Newly-resettled farmer Kingstone Dutiro has reportedly evicted 85 farm workers from Great B farm in Mazowe, but the workers are challenging the government gazetted Lands Act.
The workers are arguing the Act does not represent the constitutional rights of farm workers.
The 85 are under prosecution for allegedly occupying a farm compound belonging to Dutiro who acquired it under the Land Reform Programme.
They are being charged with contravening Section 3(2)(a) as read with Section 3(3) of the Gazetted Land (Consequential Provisions) Act, [Chapter 20:28] for allegedly occupying gazetted land without lawful authority.
State prosecutors claim the workers have been unlawfully using and occupying the compound at the farm, about 10km outside Harare.
According to the State, the farm workers were supposed to have moved out of the farm on, or before February 5 2007.
Dutiro assumed ownership of the farm after its former owner Archie Blackie was evicted.
However, the farm workers, represented by Advocate Lewis Uriri and Zimbabwe Lawyers for Human Rights lawyer Kenny Masiye, challenged the Land Act arguing the workers had the right to remain on the farm.
The workers deny charges of illegal occupation and argue some of them were born at the farm and have lived there since.
Others further alleged Dutiro owes them money in unpaid wages for labour provided.
In an oral application before Harare Magistrate Lazarus Murendo, Uriri requested that the matter be referred to the Supreme Court arguing the State must not interfere in the case between the workers and the farmer, and that their prosecution was improper.
Uriri, citing Section 18 (IA) of the constitution, said the Attorney General’s Office was violating the constitutional rights of the workers as the State was interfering with a contract between the workers and the farmer.
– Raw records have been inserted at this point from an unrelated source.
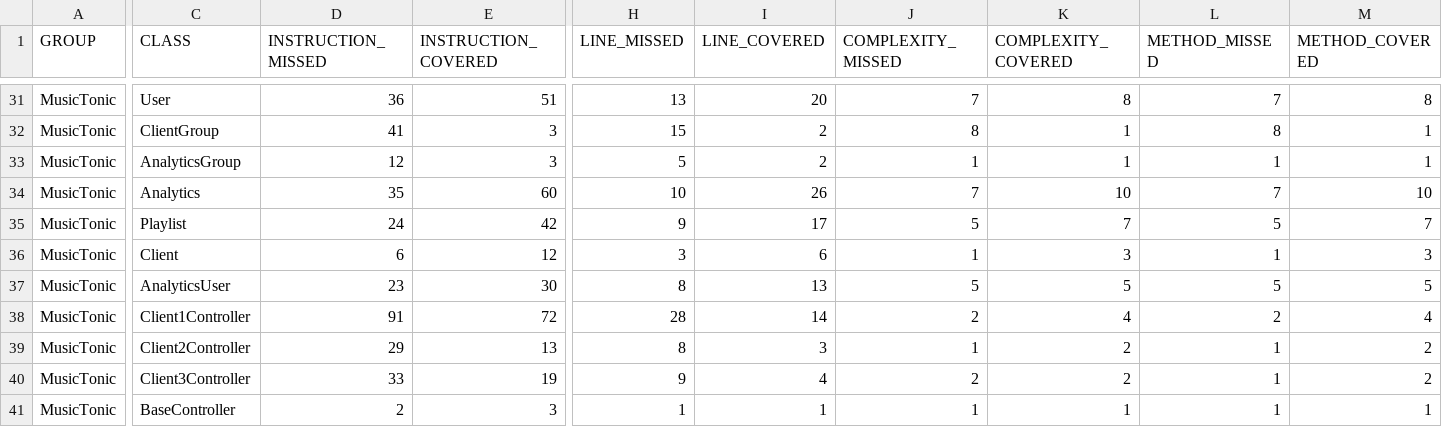
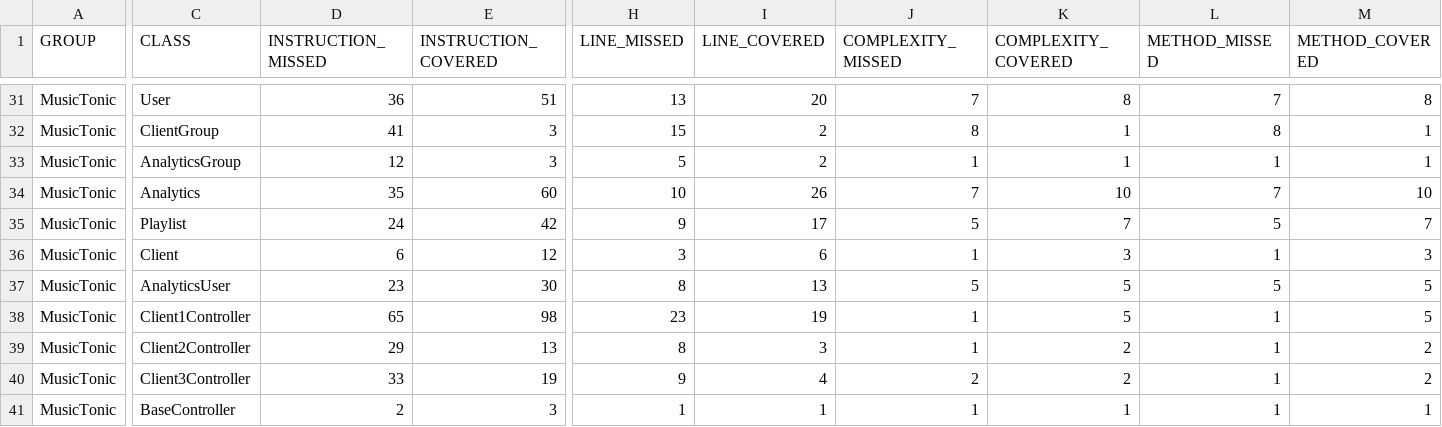
Before and after one commit to J-Rebs/friendly-couscous, a CSV file: MusicTonic/target/site/jacoco/jacoco.csv, drawn as a sheet; only a part is shown, gaps mark what is left out; the diff names each change by its address in the sheet, - before the commit and + after, or states it on an @@ line.

```diff
--- a/MusicTonic/target/site/jacoco/jacoco.csv
+++ b/MusicTonic/target/site/jacoco/jacoco.csv
-D38 (INSTRUCTION_MISSED): 91
+D38 (INSTRUCTION_MISSED): 65
-E38 (INSTRUCTION_COVERED): 72
+E38 (INSTRUCTION_COVERED): 98
-H38 (LINE_MISSED): 28
+H38 (LINE_MISSED): 23
-I38 (LINE_COVERED): 14
+I38 (LINE_COVERED): 19
-J38 (COMPLEXITY_MISSED): 2
+J38 (COMPLEXITY_MISSED): 1
-K38 (COMPLEXITY_COVERED): 4
+K38 (COMPLEXITY_COVERED): 5
-L38 (METHOD_MISSED): 2
+L38 (METHOD_MISSED): 1
-M38 (METHOD_COVERED): 4
+M38 (METHOD_COVERED): 5
```
Also changed, not shown: 36 other files.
He also justified why the case should be referred to the Supreme Court, adding the workers had the right to life and livelihood, a right they were now being denied.
The matter was moved to February 3.